Depensa! campaign pushes for climate change finance

SURIGAO CITY (MindaNews/18 Nov) – Climate Change finance took center stage during today’s launching of the Depensa! Climate Change Adaptation and Disaster Risk Reduction (CCA-DRR) campaign here.

Rep. Lorenzo Tañada III said that a new law has to be passed in order to fund climate change adaptation and disaster risk reduction in the grassroots communities.

“The Climate Change Act of 2009 or RA 9729 as it is written is not enough. It does carry finance provisions and without finance, sometimes the best initiatives go for naught,” Tañada, the fourth district representative of Quezon province, said.

He had filed House Bill 3228 or the law creating the People’s Survival Fund. Sen. Juan Ponce Enrile also filed a counterpart bill in the Senate.

The bill, which will establish a P2-billion fund for CCA and DRR projects in the local communities to be coursed through the local government units, will be sourced from domestic public funds as well as international public finance.

Among the domestic sources of the fund will be from 10 percent of the cash dividends of government owned and controlled corporations, a portion of the proceeds of carbon trading through the clean development mechanism set-up by the Kyoto Protocol and a portion of the motor vehicle users charge.

Surigao del Norte Gov. Sol Matugas said that the fund could be further bolstered by increasing the share of the national wealth or the proceeds from extractive industries like mining, logging and oil production of the local governments.

Currently, one percent of the national wealth is shared by the national and local governments, with 60 percent of it going to the national government and the 40 percent going to the host communities through their local government unit.

Matugas said that this should be reversed with 80 percent going to the LGU and 20 percent going to the national coffers. Tañada said that they consider this proposal in the deliberations of the PSF Bill.

Philippines is identified as highly vulnerable to climate change impacts. Impacts to developing countries are usually absorbed by those who have not contributed to the cause of climate change.

From 1990 – 2008, the average annual damage by typhoons in the country is P15.3 billion. The top nine typhoons in this period account for P106.99 billion.

In 2009, with typhoons Ondoy and Pepeng, the damage was P40.65 billion. This year, with typhoon Juan alone, damage was estimated at P11.53 billion.

Climate scientists have predicted more frequent and severe extreme weather events like droughts (El Niño), above normal rainfall (La Niña) and stronger tropical typhoons, among others.

“When there are typhoons, the funds for agriculture, health, education are diverted to calamity response and rehabilitation, ruining local development plans,” Tañada added.

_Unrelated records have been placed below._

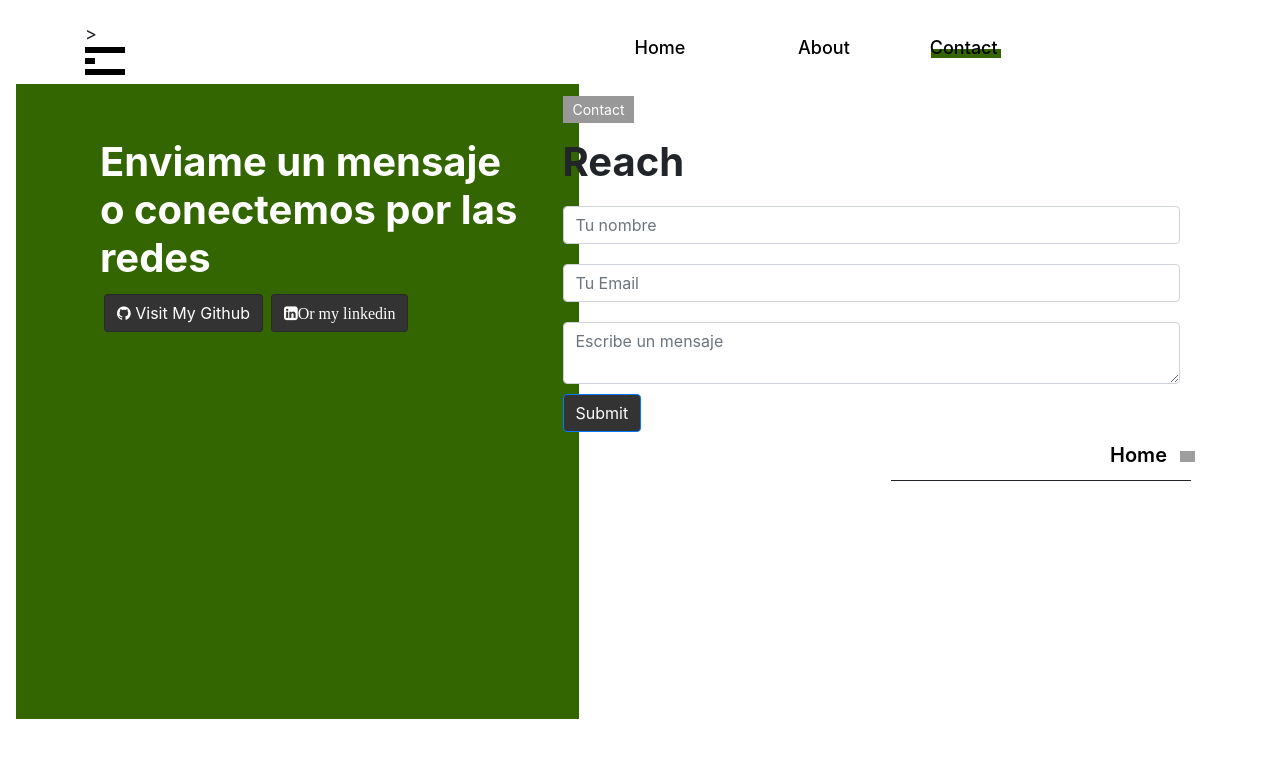
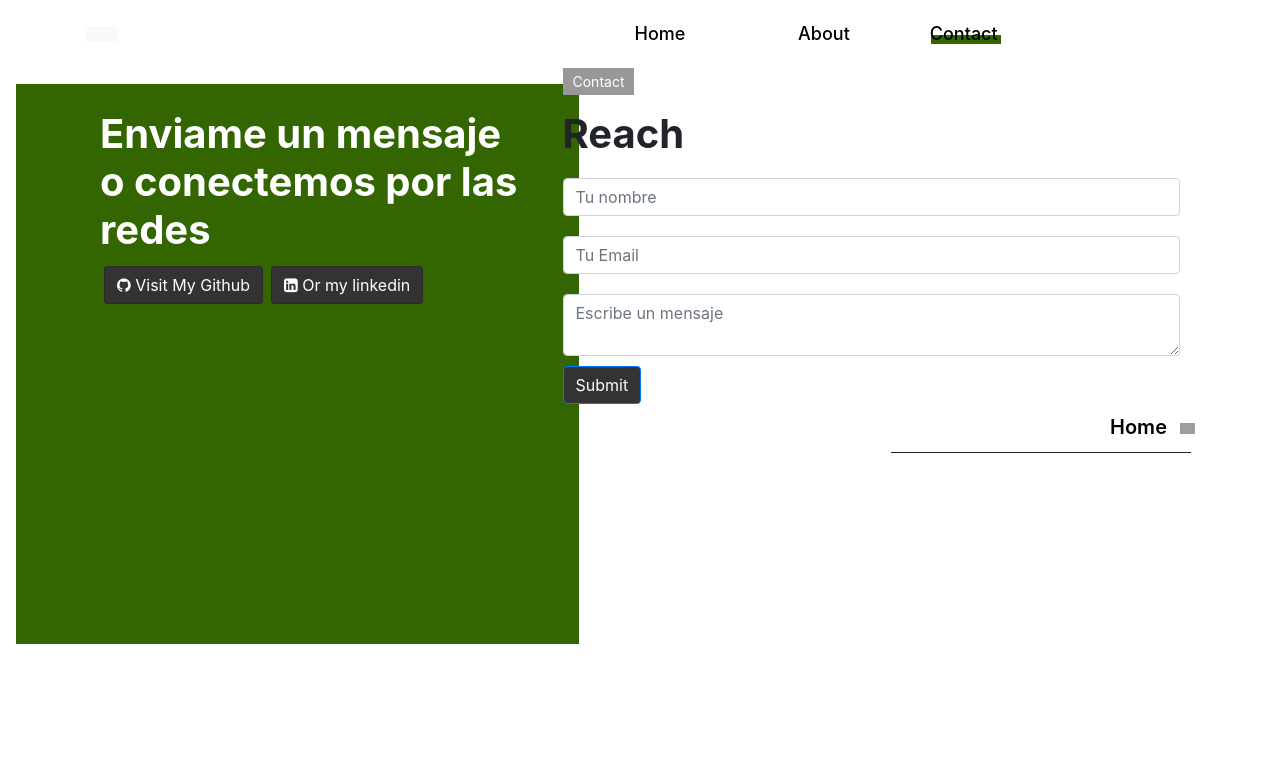
Before and after one commit to IgnaBiodre/Abrilportfolio, an Angular app: page /Reach in a window 1280 px wide. Shown: the top 758 px of the page. Built offline with nearby package versions, Linux system fonts and the light colour scheme; grey boxes are pictures that could not be loaded.

Commit message:
issuesForm

```diff
--- a/src/app/app.component.ts
+++ b/src/app/app.component.ts
@@ -1,11 +1,17 @@
-import { Component } from '@angular/core';
+import { Component, Injectable } from '@angular/core';
+import { ReachComponent } from './reach/reach.component';
 
 @Component({
   selector: 'app-root',
   templateUrl: './app.component.html',
   styleUrls: ['./app.component.css']
 })
+@Injectable({
+  providedIn:'root',
+})
 export class AppComponent {
   title = 'portfolio-mockup';
 
+
+
 }
--- a/src/app/app.module.ts
+++ b/src/app/app.module.ts
@@ -8,7 +8,7 @@ import { HeaderComponent } from './header/header.component';
 import { HomeComponent } from './home/home.component';
 import { AboutComponent } from './about/about.component';
 import { ReachComponent } from './reach/reach.component';
-import { FormsModule }   from '@angular/forms';
+import { FormsModule, ReactiveFormsModule }   from '@angular/forms';
 
 
 import { FontAwesomeModule} from '@fortawesome/angular-fontawesome';
@@ -28,7 +28,8 @@ import { NavbarComponent } from './navbar/navbar.component';
     AppRoutingModule,
     NgbModule,
     FontAwesomeModule,
-    FormsModule
+    FormsModule,
+    ReactiveFormsModule,
    ],
   providers: [],
   bootstrap: [AppComponent]
--- a/src/app/header/header.component.html
+++ b/src/app/header/header.component.html
@@ -3,13 +3,8 @@
     <div class="row">
       <div class="col-sm-10 p-flex p-flex-align-center p-flex-j-sb">
 
-        <ul>
-          <li class="l-draw" type="button" data-toggle="collapse" data-target="#navbarSupportedContent" aria-controls="navbarSupportedContent" aria-expanded="false" aria-label="Toggle navigation">>
-            <span></span>
-            <span></span>
-            <span></span>
-         </li>
-        </ul>
+        <app-navbar></app-navbar>
+
 
         <ul >
 
--- a/src/app/navbar/navbar.component.css
+++ b/src/app/navbar/navbar.component.css
@@ -111,3 +111,23 @@ a.download:hover {
         display: none
     }
 }
+
+.navbar-toggler-icon{
+    background-color: black;
+}
+/* .l-draw span{
+    width: 40px;
+    height: 6px;
+    background: #000;
+    display: block;
+    margin-bottom: 5px;
+    }
+    .l-draw span:nth-child(2){
+        width: 10px;
+    }
+    .l-draw span:last-child{
+        margin-bottom: 0;
+    }
+.l-draw{
+    cursor: pointer;
+} */
--- a/src/app/navbar/navbar.component.html
+++ b/src/app/navbar/navbar.component.html
@@ -1,15 +1,30 @@
-<div class="wrapper">
-    <nav id="sidebar collapse navbar-collapse" id="sidebar">
+<nav class="navbar navbar-expand-lg bg-light">
+
+  <button class="navbar-toggler" type="button" data-toggle="collapse" data-target="#navbarToggleExternalContent" aria-controls="navbarToggleExternalContent" aria-expanded="false" aria-label="Toggle navigation">
+    <img src="assets/img/menu.png" alt="icon" width="15" class="navbar-toggler-icon">
+
+    <!-- <li class="l-draw">
+    <span></span>
+    <span></span>
+    <span></span>
+  </li> -->
+
+  </button>
+
+<div class="collapse" id="navbarToggleExternalContent">
+    <ul>
         <div class="sidebar-header">
             <h3>Navegación</h3>
             <hr>
-        </div>
+         </div>
+    </ul>
         <ul class="navbar-nav mr-auto">
             <p>MENU</p>
 
-              <li>
+              <li >
                 <a href="#"[routerLink]="['/Home']" routerLinkActive=is-active>Home</a>
               </li>
+
               <li>
                 <a href="#" [routerLink]="['/About']" routerLinkActive=is-active>About</a>
               </li>
@@ -18,6 +33,7 @@
                 <a href="#" [routerLink]="['/Reach']" routerLinkActive=is-active>Contact</a>
               </li>
          </ul>
-        </nav>
+
 
 </div>
+</nav>
--- a/src/app/navbar/navbar.component.ts
+++ b/src/app/navbar/navbar.component.ts
@@ -1,4 +1,5 @@
 import { Component, OnInit } from '@angular/core';
+
 
 @Component({
   selector: 'app-navbar',
--- a/src/app/reach/reach.component.html
+++ b/src/app/reach/reach.component.html
@@ -1,38 +1,52 @@
-<section class="p-wrapper">
 <div class="container">
   <div class="d-flex flex-row">
-
     <div class="col-sm-5">
       <div class="reachtext h1">Enviame un mensaje o conectemos por las redes</div>
       <!-- Github -->
       <a class="btn btn-github m-1" href="https://github.com/IgnaBiodre" role="button">
-          <i class="fa fa-github"></i> Visit My Github</a>
+        <i class="fa fa-github">
+        </i>
+        Visit My Github
+      </a>
       <a class="btn btn-btn-linkedin m-1" href="https://www.linkedin.com/in/ignacio-mendez-334274183/" role="button">
-        <i class="fa fa-linkedin-square">Or my linkedin</i></a>
+        <i class="fa fa-linkedin-square">
 
+        </i>
+        Or my linkedin
+      </a>
     </div>
+
     <div class="col-sm-7">
-        <span class="p-tag">Contact</span>
-        <h1 class="mt-3">Reach</h1>
-        <form (ngSubmit)="submit()">
+      <span class="p-tag">
+        Contact
+      </span>
+      <h1 class="mt-3">
+        Reach
+      </h1>
+      <form [formGroup]="reachForm" (ngSubmit)="submit()">
         <!-- name -->
         <div class="field">
-            <input ng-model="form.name"type="text" class="input form-control fstyle" placeholder="Tu nombre" required minlength="3">
+          <input id="name" formControlName="name"  type="text" formControlName="name" class="input form-control fstyle" placeholder="Tu nombre"
+            required minlength="3">
         </div>
         <!-- email -->
         <div class="field">
-            <input ng-model="form.email" type="email" class="input form-control fstyle" placeholder="Tu Email" required email>
+          <input id="email" formControlName="email" type="email" class="input form-control fstyle" formControlEmail="email"
+            placeholder="Tu Email" required email>
         </div>
         <!-- message -->
         <div class="field">
-            <textarea ng-model="form.message"class="textarea form-control fstyle" placeholder="Escribe un mensaje" required></textarea>
+          <textarea id="message" formControlName="message" class="textarea form-control fstyle"
+            placeholder="Escribe un mensaje" required></textarea>
         </div>
-          <button type="submit" class="btn btn-primary mb-2 submit">Submit</button>
+        <button type="submit" class="btn btn-primary mb-2 submit">
+          Submit
+        </button>
       </form>
-        <a href='/Home' class="nextpage">Home <img src="assets/img/rm_arw_rgt.png" alt="icon" width="15" class="ml-2"></a>
-        <div class="underline"></div>
+      <a href='/Home' class="nextpage">Home <img src="assets/img/rm_arw_rgt.png" alt="icon" width="15" class="ml-2">
+      </a>
+      <div class="underline">
       </div>
     </div>
   </div>
-
-</section>
+</div>
--- a/src/app/reach/reach.component.ts
+++ b/src/app/reach/reach.component.ts
@@ -1,4 +1,5 @@
-import { Component, Input, OnInit, Output } from '@angular/core';
+import { Component, OnInit } from '@angular/core';
+import { EmailValidator, FormBuilder, FormArray, FormControl, FormGroup } from '@angular/forms';
 
 
 @Component({
@@ -6,13 +7,30 @@ import { Component, Input, OnInit, Output } from '@angular/core';
   templateUrl: './reach.component.html',
   styleUrls: ['./reach.component.css']
 })
-export class ReachComponent {
 
-  constructor() {}
+export class ReachComponent implements OnInit {
 
-  submit(){
+  reachForm: FormGroup;
+  constructor(private formBuilder: FormBuilder) {
 
   }
 
+  ngOnInit() {
+    this.initForm();
+  }
+
+  initForm() {
+    this.reachForm = this.formBuilder.group({
+      name: ['', [
+      ]],
+      email: ['', [
+      ]],
+      message: ['', [
+      ]],
+    })
+  }
+  submit() {
+    console.log(this.reachForm.value);
+  }
 
 }
--- a/tsconfig.json
+++ b/tsconfig.json
@@ -19,7 +19,9 @@
     "lib": [
       "es2018",
       "dom"
-    ]
+    ],
+  "strictPropertyInitialization": false,
+
   },
   "angularCompilerOptions": {
     "strictInjectionParameters": true,
```
Also changed, not shown: src/assets/img/menu.png (added). Lines whose indentation alone changed are shown as unchanged.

“Our action on climate change is defense, defense for our livelihood and for the environment. To defend our people against climate change impacts, we should support the Peoples Survival Fund Bill,” Tañada said. (BenCyrus G. Ellorin / MindaNews)